George Caitlin (American, 1796-1872) painting of Osage warrior of the Wha-sha-she band (a subdivision of Hunkah). By the mid-17th century, the Osage had migrated west of the Mississippi to their historic lands in Oklahoma and several other states. They are not based mainly in Osage County, Oklahoma.
George Caitlin (American, 1796-1872) painting of Osage warrior of the Wha-sha-she band (a subdivision of Hunkah). By the mid-17th century, the Osage had migrated west of the Mississippi to their historic lands in Oklahoma and several other states. They are not based mainly in Osage County, Oklahoma.

OKLAHOMA CITY (AP) – The Native American Cultural and Educational Authority says $40 million has been raised in private funds to support completion of the American Indian Cultural Center and Museum.

Authority CEO Blake Wade says BancFirst confirmed the amount, which officials hope will be matched by $40 million in state funding. Wade says the money collected from private donors shows there’s strong community support for the museum.

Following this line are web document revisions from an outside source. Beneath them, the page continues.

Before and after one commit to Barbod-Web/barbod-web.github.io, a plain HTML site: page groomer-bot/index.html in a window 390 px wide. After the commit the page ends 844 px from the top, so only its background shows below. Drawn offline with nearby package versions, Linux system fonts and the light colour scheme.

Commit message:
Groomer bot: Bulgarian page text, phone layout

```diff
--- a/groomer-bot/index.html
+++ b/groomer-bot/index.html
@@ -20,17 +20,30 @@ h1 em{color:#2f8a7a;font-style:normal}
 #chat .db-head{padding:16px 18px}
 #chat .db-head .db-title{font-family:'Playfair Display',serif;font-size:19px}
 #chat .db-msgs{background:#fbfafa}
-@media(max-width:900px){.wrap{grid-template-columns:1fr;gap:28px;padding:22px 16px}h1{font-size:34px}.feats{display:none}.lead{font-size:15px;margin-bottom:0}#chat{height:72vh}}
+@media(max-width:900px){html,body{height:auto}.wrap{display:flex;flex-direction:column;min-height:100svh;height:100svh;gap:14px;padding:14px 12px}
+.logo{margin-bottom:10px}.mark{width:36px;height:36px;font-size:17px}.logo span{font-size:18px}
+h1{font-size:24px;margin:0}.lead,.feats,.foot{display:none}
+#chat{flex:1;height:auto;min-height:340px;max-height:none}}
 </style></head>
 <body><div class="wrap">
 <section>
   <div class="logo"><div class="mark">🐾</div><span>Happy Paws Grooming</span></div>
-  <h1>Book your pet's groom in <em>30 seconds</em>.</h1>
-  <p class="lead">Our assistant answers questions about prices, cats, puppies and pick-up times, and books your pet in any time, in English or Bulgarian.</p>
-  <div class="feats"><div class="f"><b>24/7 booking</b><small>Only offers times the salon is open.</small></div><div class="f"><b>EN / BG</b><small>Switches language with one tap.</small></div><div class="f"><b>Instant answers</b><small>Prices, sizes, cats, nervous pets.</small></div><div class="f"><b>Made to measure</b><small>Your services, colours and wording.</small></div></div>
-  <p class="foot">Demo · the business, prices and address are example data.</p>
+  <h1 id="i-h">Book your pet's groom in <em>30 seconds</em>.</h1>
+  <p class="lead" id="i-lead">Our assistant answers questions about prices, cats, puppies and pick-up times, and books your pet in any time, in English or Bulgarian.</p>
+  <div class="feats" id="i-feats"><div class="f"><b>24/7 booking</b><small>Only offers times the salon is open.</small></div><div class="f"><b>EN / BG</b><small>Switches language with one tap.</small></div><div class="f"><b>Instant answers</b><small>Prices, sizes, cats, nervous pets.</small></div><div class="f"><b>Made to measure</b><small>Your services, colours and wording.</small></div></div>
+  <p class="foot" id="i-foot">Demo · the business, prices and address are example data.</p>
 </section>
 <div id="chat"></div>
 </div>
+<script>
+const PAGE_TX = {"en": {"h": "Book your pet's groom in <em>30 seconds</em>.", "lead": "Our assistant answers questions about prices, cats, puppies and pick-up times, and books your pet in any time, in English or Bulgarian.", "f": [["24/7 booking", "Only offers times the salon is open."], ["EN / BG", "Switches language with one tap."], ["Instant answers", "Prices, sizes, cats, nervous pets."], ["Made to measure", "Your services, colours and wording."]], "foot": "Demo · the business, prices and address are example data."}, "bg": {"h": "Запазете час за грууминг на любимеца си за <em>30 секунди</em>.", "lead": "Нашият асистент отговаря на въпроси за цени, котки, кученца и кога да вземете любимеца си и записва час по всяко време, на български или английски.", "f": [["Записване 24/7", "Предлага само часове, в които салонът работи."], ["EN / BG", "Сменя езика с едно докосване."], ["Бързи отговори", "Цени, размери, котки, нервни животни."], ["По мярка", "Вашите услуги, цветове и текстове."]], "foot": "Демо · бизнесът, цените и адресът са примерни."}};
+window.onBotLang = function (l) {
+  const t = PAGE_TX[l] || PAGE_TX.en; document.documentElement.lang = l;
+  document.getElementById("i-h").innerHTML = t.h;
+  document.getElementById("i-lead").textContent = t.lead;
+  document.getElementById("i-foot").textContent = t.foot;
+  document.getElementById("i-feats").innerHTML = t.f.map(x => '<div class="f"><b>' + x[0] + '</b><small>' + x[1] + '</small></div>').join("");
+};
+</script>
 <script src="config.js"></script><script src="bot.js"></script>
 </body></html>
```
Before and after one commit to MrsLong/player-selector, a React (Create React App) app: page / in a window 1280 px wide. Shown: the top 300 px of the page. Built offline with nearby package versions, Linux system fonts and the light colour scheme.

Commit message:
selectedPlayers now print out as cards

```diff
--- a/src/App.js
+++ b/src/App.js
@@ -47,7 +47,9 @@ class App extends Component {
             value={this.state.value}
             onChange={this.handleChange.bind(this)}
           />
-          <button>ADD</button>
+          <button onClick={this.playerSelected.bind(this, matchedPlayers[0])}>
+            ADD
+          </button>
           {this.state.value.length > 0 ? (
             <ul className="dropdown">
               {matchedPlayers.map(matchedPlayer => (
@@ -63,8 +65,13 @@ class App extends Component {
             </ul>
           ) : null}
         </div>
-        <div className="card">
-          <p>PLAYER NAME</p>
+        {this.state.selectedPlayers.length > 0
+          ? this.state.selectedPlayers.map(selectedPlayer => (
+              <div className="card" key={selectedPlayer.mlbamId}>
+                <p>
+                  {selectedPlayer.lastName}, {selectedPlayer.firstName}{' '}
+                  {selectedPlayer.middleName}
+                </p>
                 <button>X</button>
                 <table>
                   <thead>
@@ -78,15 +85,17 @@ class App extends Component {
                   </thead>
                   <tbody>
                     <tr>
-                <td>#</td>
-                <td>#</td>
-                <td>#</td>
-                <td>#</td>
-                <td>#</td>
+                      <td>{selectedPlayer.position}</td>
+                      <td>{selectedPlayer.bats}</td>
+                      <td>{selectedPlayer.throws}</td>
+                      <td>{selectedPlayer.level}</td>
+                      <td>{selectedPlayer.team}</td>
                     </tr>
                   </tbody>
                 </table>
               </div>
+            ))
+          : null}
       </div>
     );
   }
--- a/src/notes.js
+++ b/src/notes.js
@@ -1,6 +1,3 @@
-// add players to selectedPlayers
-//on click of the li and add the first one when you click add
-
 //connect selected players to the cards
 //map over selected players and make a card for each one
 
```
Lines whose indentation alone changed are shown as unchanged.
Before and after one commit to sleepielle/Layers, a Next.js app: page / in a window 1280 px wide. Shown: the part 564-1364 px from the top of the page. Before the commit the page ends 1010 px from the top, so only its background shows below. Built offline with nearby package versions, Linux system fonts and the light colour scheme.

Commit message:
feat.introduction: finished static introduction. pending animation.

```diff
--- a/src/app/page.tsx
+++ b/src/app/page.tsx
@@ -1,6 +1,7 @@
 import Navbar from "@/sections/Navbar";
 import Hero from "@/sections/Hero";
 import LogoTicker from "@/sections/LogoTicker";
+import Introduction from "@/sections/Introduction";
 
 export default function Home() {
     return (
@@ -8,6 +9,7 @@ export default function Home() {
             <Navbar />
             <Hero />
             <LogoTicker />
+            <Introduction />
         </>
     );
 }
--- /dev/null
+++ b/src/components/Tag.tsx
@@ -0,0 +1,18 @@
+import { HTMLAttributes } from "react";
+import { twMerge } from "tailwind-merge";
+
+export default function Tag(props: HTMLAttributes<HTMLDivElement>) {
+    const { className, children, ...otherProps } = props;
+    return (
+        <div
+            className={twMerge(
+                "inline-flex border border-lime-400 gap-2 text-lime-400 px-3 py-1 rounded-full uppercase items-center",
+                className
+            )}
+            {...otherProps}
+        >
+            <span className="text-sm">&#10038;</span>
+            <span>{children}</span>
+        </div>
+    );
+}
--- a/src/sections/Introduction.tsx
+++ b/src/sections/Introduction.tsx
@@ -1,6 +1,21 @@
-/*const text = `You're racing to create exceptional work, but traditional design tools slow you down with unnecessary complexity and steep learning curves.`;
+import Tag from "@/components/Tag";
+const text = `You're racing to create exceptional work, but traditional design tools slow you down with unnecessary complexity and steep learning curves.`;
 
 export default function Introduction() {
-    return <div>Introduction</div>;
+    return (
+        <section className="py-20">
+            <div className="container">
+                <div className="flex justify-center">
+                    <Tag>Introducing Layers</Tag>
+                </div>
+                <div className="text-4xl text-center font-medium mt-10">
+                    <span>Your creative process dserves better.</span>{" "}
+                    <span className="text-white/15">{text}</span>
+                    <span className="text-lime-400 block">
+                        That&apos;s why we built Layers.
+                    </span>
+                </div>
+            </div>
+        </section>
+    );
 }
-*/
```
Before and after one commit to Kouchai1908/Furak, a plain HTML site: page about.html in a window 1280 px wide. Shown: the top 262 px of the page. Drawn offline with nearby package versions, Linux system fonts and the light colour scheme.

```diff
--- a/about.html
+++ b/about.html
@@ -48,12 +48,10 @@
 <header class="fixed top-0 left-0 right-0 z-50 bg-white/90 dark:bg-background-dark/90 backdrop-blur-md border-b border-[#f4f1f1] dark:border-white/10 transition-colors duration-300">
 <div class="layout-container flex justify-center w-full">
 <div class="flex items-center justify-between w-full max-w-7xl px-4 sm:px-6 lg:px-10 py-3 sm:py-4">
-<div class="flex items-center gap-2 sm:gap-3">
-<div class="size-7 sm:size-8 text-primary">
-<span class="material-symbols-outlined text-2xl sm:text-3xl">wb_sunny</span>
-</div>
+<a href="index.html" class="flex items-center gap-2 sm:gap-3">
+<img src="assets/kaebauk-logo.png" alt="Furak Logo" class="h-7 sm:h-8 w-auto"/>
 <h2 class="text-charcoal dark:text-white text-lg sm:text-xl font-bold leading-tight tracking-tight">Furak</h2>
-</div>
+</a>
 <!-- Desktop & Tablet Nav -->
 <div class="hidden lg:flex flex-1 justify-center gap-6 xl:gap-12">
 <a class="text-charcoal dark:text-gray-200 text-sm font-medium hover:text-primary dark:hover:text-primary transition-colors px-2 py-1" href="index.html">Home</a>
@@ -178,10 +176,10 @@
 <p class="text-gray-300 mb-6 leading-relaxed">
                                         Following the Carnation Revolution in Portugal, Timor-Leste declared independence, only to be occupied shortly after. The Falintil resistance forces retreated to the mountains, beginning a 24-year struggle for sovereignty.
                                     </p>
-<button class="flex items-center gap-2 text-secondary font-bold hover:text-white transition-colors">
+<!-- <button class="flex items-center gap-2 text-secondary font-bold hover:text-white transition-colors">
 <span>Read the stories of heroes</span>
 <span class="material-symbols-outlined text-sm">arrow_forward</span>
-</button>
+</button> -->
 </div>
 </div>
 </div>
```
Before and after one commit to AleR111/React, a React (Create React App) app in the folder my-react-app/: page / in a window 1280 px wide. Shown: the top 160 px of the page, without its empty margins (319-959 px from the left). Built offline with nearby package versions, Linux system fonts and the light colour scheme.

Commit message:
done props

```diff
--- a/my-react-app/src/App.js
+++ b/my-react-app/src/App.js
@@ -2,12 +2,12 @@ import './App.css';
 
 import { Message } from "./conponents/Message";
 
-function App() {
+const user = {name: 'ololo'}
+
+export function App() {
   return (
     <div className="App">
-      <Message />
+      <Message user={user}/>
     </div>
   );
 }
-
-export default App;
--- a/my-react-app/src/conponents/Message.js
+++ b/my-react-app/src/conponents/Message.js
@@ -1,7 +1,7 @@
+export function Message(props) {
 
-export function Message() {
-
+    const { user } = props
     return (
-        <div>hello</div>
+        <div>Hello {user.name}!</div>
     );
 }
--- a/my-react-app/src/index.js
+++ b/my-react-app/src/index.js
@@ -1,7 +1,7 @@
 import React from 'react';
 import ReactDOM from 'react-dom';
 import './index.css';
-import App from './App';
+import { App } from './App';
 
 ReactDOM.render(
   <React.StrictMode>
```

He says he hopes Gov. Mary Fallin and the Legislature will supply the additional $40 million needed to complete the project. But some state legislators have been critical of the museum’s total costs, which are estimated at $171 million.

The Oklahoma City Council voted to dedicate $9 million to the project if the state approved the additional $40 million. The city donated land for the center.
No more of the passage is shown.